Brief summary: This book depicts a variety of parents in different military branches saying good-bye to their children before deployment.  It talks about how the children and soldiers cope with the worry and frustration of this separation. It encourages being brave and strong.

Comments: A narrative nonfiction. The large photos throughout include diversity of military branches, ethnic backgrounds, and female/male soldiers.  I like how this was a very real book about employment and  talks about the anxiety of separation for the children as well as the parents including  how to cope in the days to follow. These are actual families and includes a world map to show where the soldiers were stationed.  In the back of the book, there is a  section on separation  along with what brave means, who serves, a note to caregivers, and further resources sections. I’d like to see more patriotic books like this one. I plan to share this book with my students before Veterans’ Day.

 

Anything but Ordinary Addie: The True Story of Adelaide Herrman, Queen of Magic by Mara Rockliff

Anything but Ordinary Addie: The True Story of Adelaide Herrman, Queen of Magic by Mara Rockliff

Anything but Ordinary Addie: The True Story of Adelaide Herrman, Queen of Magic by Mara Rockliff; illustrated by Iacopo Bruno. 2016. Pencil and digitally colored.

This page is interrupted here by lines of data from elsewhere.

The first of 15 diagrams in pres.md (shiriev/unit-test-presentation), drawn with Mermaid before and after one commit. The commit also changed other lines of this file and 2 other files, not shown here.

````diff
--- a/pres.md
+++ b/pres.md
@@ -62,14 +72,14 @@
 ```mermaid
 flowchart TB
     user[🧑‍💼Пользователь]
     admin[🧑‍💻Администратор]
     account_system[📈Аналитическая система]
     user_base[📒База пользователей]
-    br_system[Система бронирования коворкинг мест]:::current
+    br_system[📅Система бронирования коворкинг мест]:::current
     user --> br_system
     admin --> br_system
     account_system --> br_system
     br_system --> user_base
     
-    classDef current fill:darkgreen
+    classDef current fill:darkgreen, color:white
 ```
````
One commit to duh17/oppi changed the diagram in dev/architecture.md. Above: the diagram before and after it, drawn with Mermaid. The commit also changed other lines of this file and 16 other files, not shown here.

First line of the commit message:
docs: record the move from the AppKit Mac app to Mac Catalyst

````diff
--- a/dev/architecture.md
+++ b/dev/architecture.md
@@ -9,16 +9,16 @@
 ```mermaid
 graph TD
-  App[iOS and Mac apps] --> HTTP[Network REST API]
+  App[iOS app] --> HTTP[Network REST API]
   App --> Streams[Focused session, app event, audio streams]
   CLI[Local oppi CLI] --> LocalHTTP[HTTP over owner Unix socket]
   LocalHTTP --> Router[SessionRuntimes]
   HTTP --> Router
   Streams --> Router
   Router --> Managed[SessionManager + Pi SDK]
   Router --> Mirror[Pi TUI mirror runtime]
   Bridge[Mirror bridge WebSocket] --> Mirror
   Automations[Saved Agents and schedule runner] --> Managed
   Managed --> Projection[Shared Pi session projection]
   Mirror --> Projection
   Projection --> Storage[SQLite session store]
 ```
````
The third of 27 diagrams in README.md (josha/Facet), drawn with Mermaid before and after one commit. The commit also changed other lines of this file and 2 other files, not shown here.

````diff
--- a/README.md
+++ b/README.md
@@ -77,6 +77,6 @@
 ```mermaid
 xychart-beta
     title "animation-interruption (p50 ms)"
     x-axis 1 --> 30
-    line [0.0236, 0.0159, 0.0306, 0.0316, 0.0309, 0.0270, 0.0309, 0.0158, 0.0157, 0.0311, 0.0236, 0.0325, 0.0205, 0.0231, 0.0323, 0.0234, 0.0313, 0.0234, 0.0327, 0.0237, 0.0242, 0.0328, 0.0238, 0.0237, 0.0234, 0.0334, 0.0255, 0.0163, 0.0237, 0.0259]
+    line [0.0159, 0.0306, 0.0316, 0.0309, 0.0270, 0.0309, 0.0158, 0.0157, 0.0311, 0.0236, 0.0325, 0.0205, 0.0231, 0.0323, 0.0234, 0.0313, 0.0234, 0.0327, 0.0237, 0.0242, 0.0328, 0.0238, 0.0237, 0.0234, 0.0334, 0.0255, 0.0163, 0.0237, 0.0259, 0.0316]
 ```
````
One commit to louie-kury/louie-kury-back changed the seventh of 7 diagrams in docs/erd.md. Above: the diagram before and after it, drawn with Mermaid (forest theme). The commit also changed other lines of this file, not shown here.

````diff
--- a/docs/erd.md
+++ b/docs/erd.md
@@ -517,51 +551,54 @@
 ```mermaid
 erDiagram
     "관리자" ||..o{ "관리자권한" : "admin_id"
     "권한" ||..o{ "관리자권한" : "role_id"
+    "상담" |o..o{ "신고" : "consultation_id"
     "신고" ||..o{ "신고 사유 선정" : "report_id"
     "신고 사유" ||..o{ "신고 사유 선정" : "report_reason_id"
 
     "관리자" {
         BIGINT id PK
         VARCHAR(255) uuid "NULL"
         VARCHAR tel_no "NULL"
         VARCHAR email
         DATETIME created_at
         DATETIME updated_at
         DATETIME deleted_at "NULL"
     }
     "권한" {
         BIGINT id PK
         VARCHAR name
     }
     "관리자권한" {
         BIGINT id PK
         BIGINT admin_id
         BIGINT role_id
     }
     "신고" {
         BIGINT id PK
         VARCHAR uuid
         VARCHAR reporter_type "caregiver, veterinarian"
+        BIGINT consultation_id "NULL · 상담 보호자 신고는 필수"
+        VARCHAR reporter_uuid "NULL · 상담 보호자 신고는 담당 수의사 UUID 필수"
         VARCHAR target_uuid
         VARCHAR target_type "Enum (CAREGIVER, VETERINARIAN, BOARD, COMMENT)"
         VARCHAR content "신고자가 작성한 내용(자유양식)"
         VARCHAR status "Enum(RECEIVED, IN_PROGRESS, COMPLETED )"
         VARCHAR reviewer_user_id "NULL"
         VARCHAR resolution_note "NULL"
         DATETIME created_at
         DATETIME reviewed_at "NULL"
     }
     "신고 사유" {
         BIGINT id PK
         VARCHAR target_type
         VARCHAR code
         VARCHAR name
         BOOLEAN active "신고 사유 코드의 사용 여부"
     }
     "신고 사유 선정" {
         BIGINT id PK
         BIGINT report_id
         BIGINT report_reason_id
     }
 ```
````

Brief Summary: Spunky Adelaide meets her future husband while taking a ship to America and shortly becomes Adelaide Herman. She assists her husband in his magic shows until he dies. She decides to continue the show by becoming Adelaide Hermann: The Queen of Magic, one of the first women magicians.

Comments: This is a narrative nonfiction/biography with a brief bio timeline in the back. No glossary.

Whoosh!: Lonnie Johnson’s Super-Soaking Stream of Inventions by Chris Barton

Whoosh!: Lonnie Johnson's Super-Soaking Stream of Inventions by Chris Barton

Whoosh!: Lonnie Johnson’s Super-Soaking Stream of Inventions by Chris Barton; illustrated by Don Tate. Illustrations created digitally. 2016.

Brief Summary: Lonnie Johnson was one of six children living in Mobile, Alabama. He was interested in inventing as a child leaving home to go to Tuskegee Institute to become an engineer. He invented the super-soaker realizing that an air pump would make the water go further. He went to a toy company and his water gun was produced making water fighting more fun than ever.

Comments: This is an invention that students can relate to and will want to know who and how it was created.  Nonfiction narrative.  It could go in biographies or inventions section of the library. I plan to share this during the first two weeks of school when students are still water fighting to cool off during the hot, August heat.

Solving the Puzzle Under the Sea: Marie Tharp Maps the Ocean Floor by Robert Burleigh

Solving the Puzzle Under the Sea: Marie Tharp Maps the Ocean Floor by Robert Burleigh

Solving the Puzzle Under the Sea: Marie Tharp Maps the Ocean Floor by Robert Burleigh; illustrated by Raul Colon. 2016. Watercolors, prismacolor pencils and lithograph pencils

Brief Summary: Told in first person at times rather than the usually third person. Marie Tharp’s father was a map maker and traveled with his family around the United States.  This is what inspired her.  She went to school but had a hard time getting a job where her colleagues took her seriously as a female map maker.  She wondered what the ocean looked like under the water and if it could be mapped. Scientists were starting to use “sounding” which is when a ship sends sound waves to the bottom of the sea and waits for it to return. This would tell them how deep the water was in that area. Ms. Tharp made a huge graph using these soundings and was able to make a map of the mountains and valleys of the ocean’s floor.  She discovered the Mid-Atlantic Ridge. Photo of her in the back of the book. Included a glossary, other books to read, and internet links.

Comment: This narrative nonfiction/biography could be placed in the map area of nonfiction or biography area.  I think it will circulate more in my school library in the mapping area as teachers are always asking for map book collections to go with their units.  I think students will be surprised of how the ocean is mapped and the method used.  I will use this in my “Did you know?” book teaser talks.